Christmas in America: 'Tis Not the Season to Be Jolly

Every December in America, Christmas brings its annual mixture of cheerless mirth, strained traditions, and widespread falseness. Christmas in the grasping mainstream of American life is not for those of a timorous disposition. It is a grueling test of patience and endurance, a maddening time when the fixed rules of honesty and civility are either stretched to their utmost or summarily discarded. It is not an altogether happy time of the year for me.

I should make it clear that, in my own case, I am not opposed to the colored lights, the bright decorations, or the merry songs. I hold those customs to be essentially benign, and I generally enjoy them. (Although I would much prefer not to be exposed to them in October or November.) I also can enjoy the well-meaning exchange of small gifts and good wishes. It is, rather, the overpowering element of thoughtless consumption in the holiday that particularly offends me. In America, where the brazen pursuit of money is commonly accorded precedence over everything else, and human existence itself is valued only in regard to its business potential, Christmas is, above all else, a hideous festival of hard-core capitalism, shrill and unashamed in its hollow pomp.

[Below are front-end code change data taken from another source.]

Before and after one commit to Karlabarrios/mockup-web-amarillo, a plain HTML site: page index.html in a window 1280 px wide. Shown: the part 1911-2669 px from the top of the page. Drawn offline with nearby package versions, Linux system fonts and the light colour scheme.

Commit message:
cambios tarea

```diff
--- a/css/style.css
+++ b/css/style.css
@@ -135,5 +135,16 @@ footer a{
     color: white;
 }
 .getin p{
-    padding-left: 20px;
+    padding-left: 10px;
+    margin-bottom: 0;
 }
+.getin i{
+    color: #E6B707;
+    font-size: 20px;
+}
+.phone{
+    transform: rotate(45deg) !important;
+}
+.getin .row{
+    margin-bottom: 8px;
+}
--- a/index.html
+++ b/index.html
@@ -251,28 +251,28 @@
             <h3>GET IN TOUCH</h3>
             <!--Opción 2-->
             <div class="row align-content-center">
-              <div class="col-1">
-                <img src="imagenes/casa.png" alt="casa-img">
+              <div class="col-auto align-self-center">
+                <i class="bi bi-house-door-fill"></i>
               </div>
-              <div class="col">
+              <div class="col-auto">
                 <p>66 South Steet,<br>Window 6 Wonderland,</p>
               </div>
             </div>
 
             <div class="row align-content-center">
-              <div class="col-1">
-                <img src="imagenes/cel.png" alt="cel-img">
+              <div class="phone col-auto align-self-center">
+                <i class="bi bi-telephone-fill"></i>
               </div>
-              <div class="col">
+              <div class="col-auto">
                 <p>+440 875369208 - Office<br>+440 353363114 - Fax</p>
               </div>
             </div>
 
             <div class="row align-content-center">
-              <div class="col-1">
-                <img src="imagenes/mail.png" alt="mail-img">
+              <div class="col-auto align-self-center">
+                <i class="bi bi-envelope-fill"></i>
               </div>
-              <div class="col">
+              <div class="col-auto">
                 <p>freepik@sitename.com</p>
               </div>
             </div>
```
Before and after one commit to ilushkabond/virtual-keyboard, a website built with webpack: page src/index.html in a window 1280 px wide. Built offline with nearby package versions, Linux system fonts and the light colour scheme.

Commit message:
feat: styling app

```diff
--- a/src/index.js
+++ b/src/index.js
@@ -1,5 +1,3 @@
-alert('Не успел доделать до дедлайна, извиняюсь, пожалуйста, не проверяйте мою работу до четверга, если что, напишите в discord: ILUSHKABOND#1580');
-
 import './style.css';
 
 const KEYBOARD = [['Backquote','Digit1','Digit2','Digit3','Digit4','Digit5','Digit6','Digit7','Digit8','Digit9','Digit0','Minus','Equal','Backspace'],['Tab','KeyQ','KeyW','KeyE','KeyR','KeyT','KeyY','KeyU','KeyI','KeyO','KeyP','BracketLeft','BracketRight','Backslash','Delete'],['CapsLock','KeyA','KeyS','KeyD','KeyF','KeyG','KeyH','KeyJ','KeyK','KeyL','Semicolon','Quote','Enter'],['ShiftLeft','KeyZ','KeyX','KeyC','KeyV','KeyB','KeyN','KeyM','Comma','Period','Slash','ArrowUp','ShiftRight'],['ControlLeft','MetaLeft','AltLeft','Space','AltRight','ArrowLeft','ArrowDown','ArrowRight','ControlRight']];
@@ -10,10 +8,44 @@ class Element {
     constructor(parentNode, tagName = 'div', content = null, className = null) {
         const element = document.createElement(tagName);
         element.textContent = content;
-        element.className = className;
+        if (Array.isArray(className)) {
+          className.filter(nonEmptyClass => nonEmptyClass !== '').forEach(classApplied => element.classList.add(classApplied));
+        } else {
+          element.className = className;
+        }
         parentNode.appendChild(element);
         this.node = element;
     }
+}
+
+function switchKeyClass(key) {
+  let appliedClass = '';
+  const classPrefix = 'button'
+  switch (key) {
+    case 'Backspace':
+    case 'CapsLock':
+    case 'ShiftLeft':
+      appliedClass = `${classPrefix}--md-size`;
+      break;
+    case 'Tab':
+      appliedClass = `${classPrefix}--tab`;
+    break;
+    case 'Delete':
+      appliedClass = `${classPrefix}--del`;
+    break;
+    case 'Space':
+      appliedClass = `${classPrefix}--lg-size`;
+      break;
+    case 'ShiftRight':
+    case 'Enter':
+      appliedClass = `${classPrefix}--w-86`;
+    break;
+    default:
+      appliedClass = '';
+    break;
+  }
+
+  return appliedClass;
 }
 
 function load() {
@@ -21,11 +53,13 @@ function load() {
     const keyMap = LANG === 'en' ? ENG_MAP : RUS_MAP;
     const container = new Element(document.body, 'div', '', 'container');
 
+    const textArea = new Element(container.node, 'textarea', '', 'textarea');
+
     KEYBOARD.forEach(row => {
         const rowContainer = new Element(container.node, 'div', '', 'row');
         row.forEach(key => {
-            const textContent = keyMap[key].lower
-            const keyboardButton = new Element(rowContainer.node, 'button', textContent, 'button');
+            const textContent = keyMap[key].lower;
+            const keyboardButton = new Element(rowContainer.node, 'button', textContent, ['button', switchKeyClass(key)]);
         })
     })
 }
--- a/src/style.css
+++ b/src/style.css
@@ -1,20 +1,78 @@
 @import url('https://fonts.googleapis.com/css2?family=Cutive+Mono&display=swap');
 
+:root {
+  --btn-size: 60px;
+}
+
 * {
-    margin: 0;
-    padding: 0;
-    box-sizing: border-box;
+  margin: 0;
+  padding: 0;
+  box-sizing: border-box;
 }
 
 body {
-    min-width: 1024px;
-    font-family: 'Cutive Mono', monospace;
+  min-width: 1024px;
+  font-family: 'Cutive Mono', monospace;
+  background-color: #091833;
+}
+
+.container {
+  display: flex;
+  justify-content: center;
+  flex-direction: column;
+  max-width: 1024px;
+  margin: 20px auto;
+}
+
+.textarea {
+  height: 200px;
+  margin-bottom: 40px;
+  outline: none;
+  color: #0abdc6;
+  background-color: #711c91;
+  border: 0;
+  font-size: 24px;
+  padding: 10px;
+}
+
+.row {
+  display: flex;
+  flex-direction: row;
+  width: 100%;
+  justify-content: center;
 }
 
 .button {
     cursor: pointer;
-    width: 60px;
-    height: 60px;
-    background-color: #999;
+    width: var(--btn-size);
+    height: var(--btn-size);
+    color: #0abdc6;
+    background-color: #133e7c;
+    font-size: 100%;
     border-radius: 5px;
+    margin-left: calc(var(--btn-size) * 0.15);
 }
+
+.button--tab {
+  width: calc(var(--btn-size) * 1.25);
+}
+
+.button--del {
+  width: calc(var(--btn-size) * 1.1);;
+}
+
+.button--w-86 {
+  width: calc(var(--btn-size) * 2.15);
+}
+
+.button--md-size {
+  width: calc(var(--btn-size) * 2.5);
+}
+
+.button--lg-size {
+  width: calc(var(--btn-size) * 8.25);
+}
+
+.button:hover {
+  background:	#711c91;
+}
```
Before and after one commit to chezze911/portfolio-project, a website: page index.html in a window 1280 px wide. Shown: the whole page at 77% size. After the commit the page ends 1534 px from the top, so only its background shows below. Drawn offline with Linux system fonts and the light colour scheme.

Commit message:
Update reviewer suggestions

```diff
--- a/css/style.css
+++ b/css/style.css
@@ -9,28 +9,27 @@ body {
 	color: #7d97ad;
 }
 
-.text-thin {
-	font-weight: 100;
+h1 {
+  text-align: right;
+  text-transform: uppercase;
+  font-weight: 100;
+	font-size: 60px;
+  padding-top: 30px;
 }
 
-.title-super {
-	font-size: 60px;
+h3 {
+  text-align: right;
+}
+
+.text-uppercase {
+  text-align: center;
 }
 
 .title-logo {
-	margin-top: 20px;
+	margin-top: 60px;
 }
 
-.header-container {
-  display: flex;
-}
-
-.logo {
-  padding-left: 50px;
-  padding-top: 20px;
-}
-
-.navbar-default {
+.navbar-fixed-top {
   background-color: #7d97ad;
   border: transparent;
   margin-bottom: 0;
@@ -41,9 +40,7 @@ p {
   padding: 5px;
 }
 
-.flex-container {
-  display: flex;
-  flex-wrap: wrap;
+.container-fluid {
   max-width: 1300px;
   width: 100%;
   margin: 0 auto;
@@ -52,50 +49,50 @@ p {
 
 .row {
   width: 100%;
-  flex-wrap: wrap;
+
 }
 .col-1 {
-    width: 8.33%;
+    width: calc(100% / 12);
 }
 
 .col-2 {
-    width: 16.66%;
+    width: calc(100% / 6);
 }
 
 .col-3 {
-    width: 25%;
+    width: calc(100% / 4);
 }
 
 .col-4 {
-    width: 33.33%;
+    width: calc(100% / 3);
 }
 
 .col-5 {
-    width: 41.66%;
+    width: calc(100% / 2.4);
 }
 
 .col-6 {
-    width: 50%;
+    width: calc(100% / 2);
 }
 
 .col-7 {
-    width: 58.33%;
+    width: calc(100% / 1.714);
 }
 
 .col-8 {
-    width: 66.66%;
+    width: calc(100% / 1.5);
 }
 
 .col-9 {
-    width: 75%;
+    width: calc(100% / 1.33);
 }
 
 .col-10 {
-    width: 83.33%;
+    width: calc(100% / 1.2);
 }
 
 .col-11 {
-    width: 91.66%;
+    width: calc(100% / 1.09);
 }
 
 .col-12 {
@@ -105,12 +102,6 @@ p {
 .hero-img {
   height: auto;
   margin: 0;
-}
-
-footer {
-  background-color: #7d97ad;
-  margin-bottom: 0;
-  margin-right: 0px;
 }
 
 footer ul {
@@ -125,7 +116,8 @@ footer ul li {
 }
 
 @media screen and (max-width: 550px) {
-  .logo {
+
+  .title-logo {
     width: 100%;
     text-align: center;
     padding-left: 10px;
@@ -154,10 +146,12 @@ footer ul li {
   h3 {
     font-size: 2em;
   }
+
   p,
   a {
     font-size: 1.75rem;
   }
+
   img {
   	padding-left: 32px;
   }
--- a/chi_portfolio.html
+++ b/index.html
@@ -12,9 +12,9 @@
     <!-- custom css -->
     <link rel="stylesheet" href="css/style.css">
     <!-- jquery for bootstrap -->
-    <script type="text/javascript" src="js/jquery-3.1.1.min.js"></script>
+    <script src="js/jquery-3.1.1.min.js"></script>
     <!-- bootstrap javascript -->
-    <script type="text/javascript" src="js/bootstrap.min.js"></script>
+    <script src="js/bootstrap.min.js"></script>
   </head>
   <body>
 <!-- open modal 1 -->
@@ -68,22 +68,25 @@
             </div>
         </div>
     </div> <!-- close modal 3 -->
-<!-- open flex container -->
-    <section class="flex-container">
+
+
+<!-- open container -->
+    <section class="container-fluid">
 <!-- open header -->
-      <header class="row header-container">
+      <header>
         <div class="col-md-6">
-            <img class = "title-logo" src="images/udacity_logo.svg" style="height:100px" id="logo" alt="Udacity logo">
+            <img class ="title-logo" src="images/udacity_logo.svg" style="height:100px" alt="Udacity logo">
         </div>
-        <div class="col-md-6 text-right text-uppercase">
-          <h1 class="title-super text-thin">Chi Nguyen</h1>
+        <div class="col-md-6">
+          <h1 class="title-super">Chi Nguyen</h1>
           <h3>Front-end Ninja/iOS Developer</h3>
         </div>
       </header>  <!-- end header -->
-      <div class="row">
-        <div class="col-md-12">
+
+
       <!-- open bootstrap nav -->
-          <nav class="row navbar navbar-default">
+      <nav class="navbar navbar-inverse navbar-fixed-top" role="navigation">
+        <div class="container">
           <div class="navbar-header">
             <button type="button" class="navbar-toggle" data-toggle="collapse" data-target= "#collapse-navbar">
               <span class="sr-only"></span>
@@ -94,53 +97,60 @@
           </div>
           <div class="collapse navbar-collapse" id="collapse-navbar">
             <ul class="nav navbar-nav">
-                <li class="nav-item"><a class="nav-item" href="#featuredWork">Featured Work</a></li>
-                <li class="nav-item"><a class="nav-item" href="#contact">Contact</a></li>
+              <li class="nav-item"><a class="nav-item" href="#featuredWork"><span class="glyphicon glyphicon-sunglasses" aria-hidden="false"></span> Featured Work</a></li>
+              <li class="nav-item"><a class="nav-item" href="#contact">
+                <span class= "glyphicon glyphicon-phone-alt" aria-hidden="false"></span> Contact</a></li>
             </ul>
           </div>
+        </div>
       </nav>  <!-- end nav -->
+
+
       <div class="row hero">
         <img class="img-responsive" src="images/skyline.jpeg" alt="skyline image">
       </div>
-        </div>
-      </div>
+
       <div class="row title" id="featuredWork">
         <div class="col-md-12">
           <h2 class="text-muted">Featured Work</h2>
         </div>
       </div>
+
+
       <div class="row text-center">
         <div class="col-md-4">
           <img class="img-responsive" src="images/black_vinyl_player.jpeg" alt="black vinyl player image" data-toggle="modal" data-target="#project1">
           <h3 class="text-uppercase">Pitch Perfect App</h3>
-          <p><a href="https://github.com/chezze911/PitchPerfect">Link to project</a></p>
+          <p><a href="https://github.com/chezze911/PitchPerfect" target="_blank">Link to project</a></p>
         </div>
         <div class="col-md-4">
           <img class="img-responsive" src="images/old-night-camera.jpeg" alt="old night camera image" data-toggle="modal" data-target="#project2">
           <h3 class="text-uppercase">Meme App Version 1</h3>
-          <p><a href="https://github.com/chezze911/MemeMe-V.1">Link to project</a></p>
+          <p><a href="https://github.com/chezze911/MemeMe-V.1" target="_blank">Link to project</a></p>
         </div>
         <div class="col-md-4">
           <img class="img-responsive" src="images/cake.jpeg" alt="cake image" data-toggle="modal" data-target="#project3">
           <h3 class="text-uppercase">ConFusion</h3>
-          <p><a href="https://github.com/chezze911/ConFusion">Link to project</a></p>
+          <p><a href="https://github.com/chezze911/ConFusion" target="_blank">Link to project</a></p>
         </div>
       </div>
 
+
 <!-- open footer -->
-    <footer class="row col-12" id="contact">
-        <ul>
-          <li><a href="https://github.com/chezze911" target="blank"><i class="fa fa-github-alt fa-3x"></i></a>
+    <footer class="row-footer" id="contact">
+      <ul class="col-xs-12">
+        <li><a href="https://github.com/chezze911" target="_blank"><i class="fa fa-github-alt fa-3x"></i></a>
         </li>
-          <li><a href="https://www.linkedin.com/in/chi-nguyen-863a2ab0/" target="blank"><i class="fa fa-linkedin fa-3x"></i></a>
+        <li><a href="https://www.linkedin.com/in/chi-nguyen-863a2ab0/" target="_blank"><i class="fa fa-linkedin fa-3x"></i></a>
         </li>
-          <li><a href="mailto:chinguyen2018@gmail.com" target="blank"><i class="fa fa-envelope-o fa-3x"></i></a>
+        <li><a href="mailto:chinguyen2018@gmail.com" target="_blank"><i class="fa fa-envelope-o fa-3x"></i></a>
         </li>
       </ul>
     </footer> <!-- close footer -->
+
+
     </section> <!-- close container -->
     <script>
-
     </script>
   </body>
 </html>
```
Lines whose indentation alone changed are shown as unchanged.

What began, hundreds of years ago, as a spiritual observance has now become, in America, an ugly glorification of rampant consumerism, a tasteless display of mass irrationality in which millions of nominal believers make a crude show of giving passing expression to their self-serving faith in Jesus Christ by collectively spending mountains of money on unnecessary merchandise. It is, to the calm mind of any thinking person, a perverse way to honor the lowly birth of a humble man who lived in poverty. Can there be any doubt that Jesus himself would vigorously object to his hallowed name being loosely used to justify a yearly outpouring of greed and hypocrisy? It seems more than likely that he would be utterly repelled by the garish trappings of an American Christmas.

I actually used to look forward to the old-fashioned delights of Christmas when I was younger. The carols, the greeting cards, the holly and the mistletoe, the gingerbread and the chocolate, the stockings hung on the fireplace, the tree covered with tinsel, and the packages in shiny wrapping all filled me with eagerness and excitement, and served as a welcome respite from the usual activities of my everyday life. On every Christmas Eve during my childhood, I would try to stay awake until the hour of dawn, hoping to hear the fleeting sound of an airborne sleigh being swiftly pulled by a team of flying reindeer, but I always fell asleep at least several hours before daylight.

Christmas still was a mostly pleasurable experience at that time, an experience to be embraced, savored, and cherished, but those days are long gone. The foul demands of capitalist activity have brutally defiled the benign spirit of Christmas, transforming the ancient joy of yuletide into a disheartening free-for-all. Only an ill-mannered person, a dolt whose human sensibilities are seriously defective (or completely absent), could succeed in deriving any particle of happiness from such unbridled lunacy.

Nowadays, when the corporate stench of Christmas is everywhere during the holiday period, in every store and in every home, I find that I am in constant danger of becoming more peevish than Ebenezer Scrooge and more sour than the Grinch. Although I do my best to maintain a cautious distance from the harshest elements of the season, it is not an easy task, for they are difficult to avoid. Christmas in America is a lucrative operation of relentless marketing, ruthlessly implemented with fearsome effectiveness, and is, at its worst, a thoroughly hellish ordeal that can be seen as akin to a plague, being both overwhelming and inescapable. I am especially sickened whenever I hear Americans blithely speak of "peace and goodwill," even as America is remorselessly waging war against civilians in foreign countries.

As the old saying goes, Christmas comes but once a year, and for that immutable verity we all should be unreservedly grateful. Speaking for myself, once a year is as much of Christmas, in the monstrous shape of its American variation, as I can reasonably hope to get through without losing the entirety of my mind. In America, unless one is either an empty-headed shopper or the chief executive of a retail corporation, 'tis not the season to be jolly.